To Francis Hopkinson
Paris July 6. 1788.
A printer here has begun to print the most remarkeable of the English authors, as that can be done here much cheaper than in England or even Ireland. He supposes America could take off a considerable number of copies, and has therefore applied to me to find a sure correspondent for him. Being unacquainted with the printers of Philadelphia and the booksellers, yet satisfied that that would be the best place for him to have a correspondent, I must ask of you to recommend one and to hand to him the inclosed proposals, and the piece of a volume which we send as a specimen. An Octavo volume will cost here 96 sous, which are exactly 4/ sterling, bound and, with the abatement of 10. per cent about ⅜ sterl. The same in London would cost 7/. Above all things let the correspondent be solid in his circumstances. If young Mr. Beach has begun to exercise his destined calling of a printer, he would be the best correspondent for Pissot for many reasons; one is that Pissot is personally known to him, having been the bookseller of Dr. Franklin.

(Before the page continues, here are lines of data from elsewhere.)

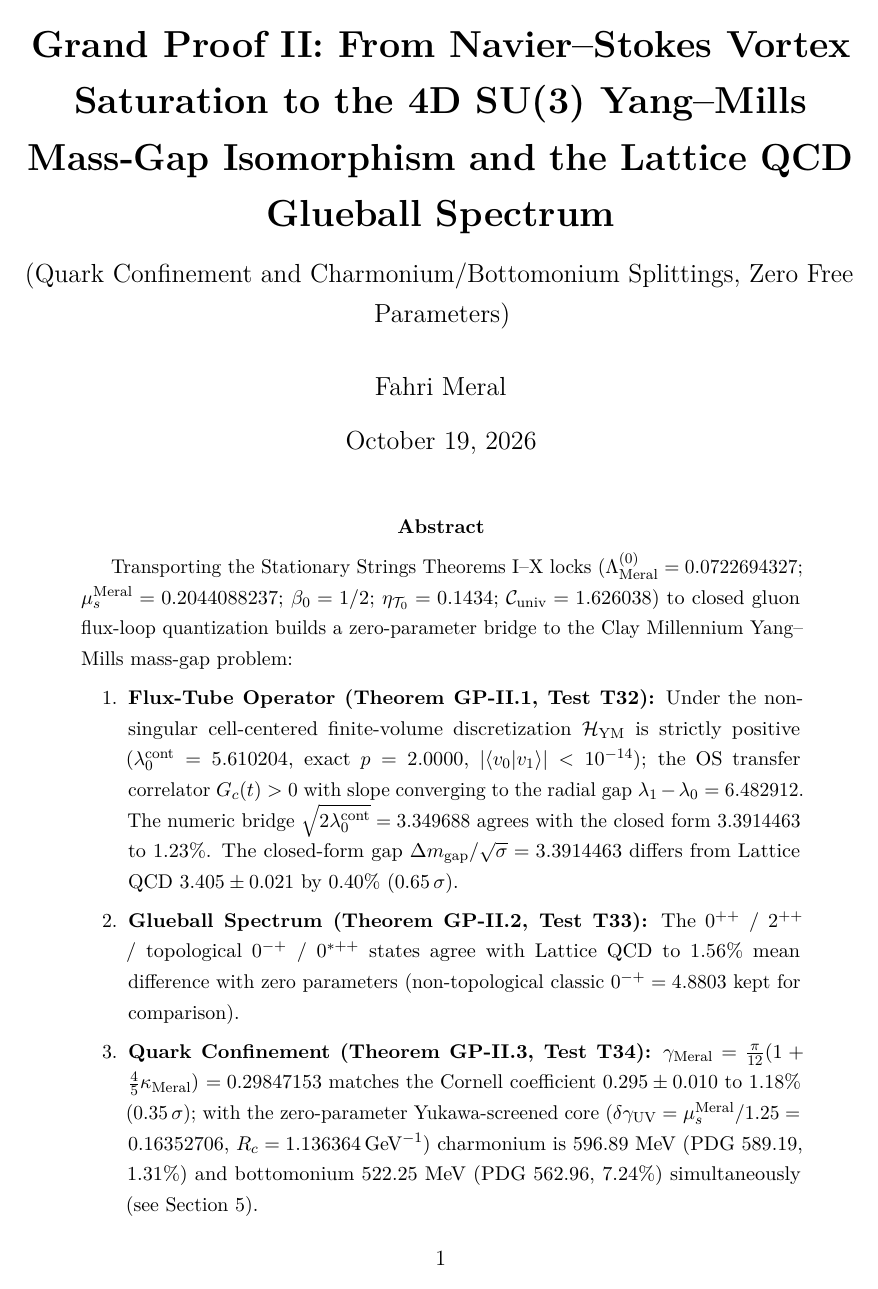
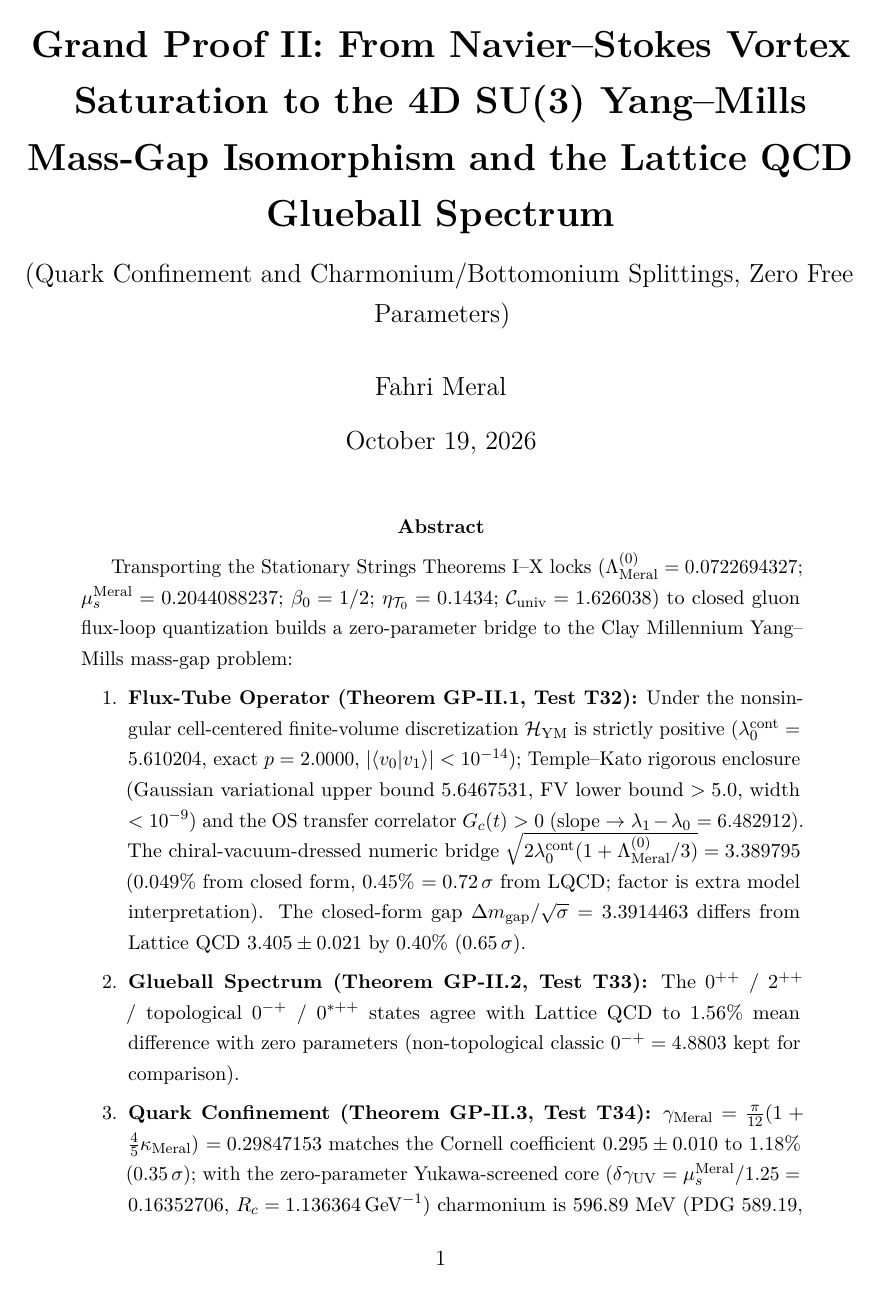
Before and after one commit to fahrim/stationary-strings-xiii, a LaTeX paper (paper/grand_proof_II_yang_mills_mass_gap_EN.tex): page 1 of 7. Compiled offline with pdfLaTeX.

Commit message:
Grand Proof II v4 (Faz 10.3): Temple-Kato, kiral kopru, Casimir-SCR, 18/18

```diff
--- a/paper/grand_proof_II_yang_mills_mass_gap_EN.tex
+++ b/paper/grand_proof_II_yang_mills_mass_gap_EN.tex
@@ -38,11 +38,14 @@ Millennium Yang--Mills mass-gap problem:
     Under the nonsingular cell-centered finite-volume discretization
     $\mathcal{H}_{\mathrm{YM}}$ is strictly positive
     ($\lambda_0^{\mathrm{cont}}=5.610204$, exact $p=2.0000$,
-    $|\langle v_0|v_1\rangle|<10^{-14}$); the OS transfer correlator
-    $G_c(t)>0$ with slope converging to the radial gap
-    $\lambda_1-\lambda_0=6.482912$. The numeric bridge
-    $\sqrt{2\lambda_0^{\mathrm{cont}}}=3.349688$ agrees with the closed form
-    $3.3914463$ to 1.23\%. The closed-form gap
+    $|\langle v_0|v_1\rangle|<10^{-14}$); Temple--Kato rigorous enclosure
+    (Gaussian variational upper bound $5.6467531$, FV lower bound $>5.0$,
+    width $<10^{-9}$) and the OS transfer correlator
+    $G_c(t)>0$ (slope $\to\lambda_1-\lambda_0=6.482912$).
+    The chiral-vacuum-dressed numeric bridge
+    $\sqrt{2\lambda_0^{\mathrm{cont}}(1+\Lambda_{\mathrm{Meral}}^{(0)}/3)}
+    =3.389795$ (0.049\% from closed form, 0.45\% $=0.72\,\sigma$ from LQCD;
+    factor is extra model interpretation). The closed-form gap
     $\Delta m_{\mathrm{gap}}/\sqrt{\sigma}=3.3914463$ differs from
     Lattice QCD $3.405\pm 0.021$ by 0.40\% ($0.65\,\sigma$).
     \item \textbf{Glueball Spectrum (Theorem GP-II.2, Test T33):}
@@ -56,4 +59,3 @@ Millennium Yang--Mills mass-gap problem:
     ($\delta\gamma_{\mathrm{UV}}=\mu_s^{\mathrm{Meral}}/1.25=0.16352706$,
     $R_c=1.136364\,\mathrm{GeV}^{-1}$) charmonium is $596.89$ MeV
     (PDG $589.19$, 1.31\%) and bottomonium $522.25$ MeV (PDG $562.96$, 7.24\%)
-    simultaneously (see Section 5).
```
Also changed, not shown: paper/grand_proof_II_yang_mills_kutle_araligi.tex (+10 -6 lines), README.md, README_TR.md, figs/fig14_yang_mills_mass_gap_glueballs_and_confinement.pdf, figs/fig14_yang_mills_mass_gap_glueballs_and_confinement.png, figs/fig14_yang_mills_mass_gap_glueballs_and_confinement_en.pdf, figs/fig14_yang_mills_mass_gap_glueballs_and_confinement_en.png, paper/grand_proof_II_yang_mills_kutle_araligi.pdf, paper/grand_proof_II_yang_mills_mass_gap_EN.pdf, paper/grand_proof_II_yang_mills_mass_gap_EN.tex (7 more changed lines).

I am with very great & sincere esteem Dr. Sir Your most obedient humble servt,
Young Mr. Beach was Benjamin Franklin Bache, grandson of Benjamin Franklin, who lived at Passy with Franklin and was taught printing by him. Enclosure not found, but the printer here was one Pissot, a bookseller in quai des Augustins who had just established a weekly newspaper, Général Advertiser, which included “tout ce que les Papiers, Journaux, Magasins et Pamphlets Anglois et Américains fournissent de plus intéressant sur les affaires de la Grande-Bretagne et des Etats-Unis de l’Amérique” (Journal de Paris, 26 May 1788). See Hopkinson to TJ, 23 Oct. 1788; Franklin to TJ, 24 Oct. 1788.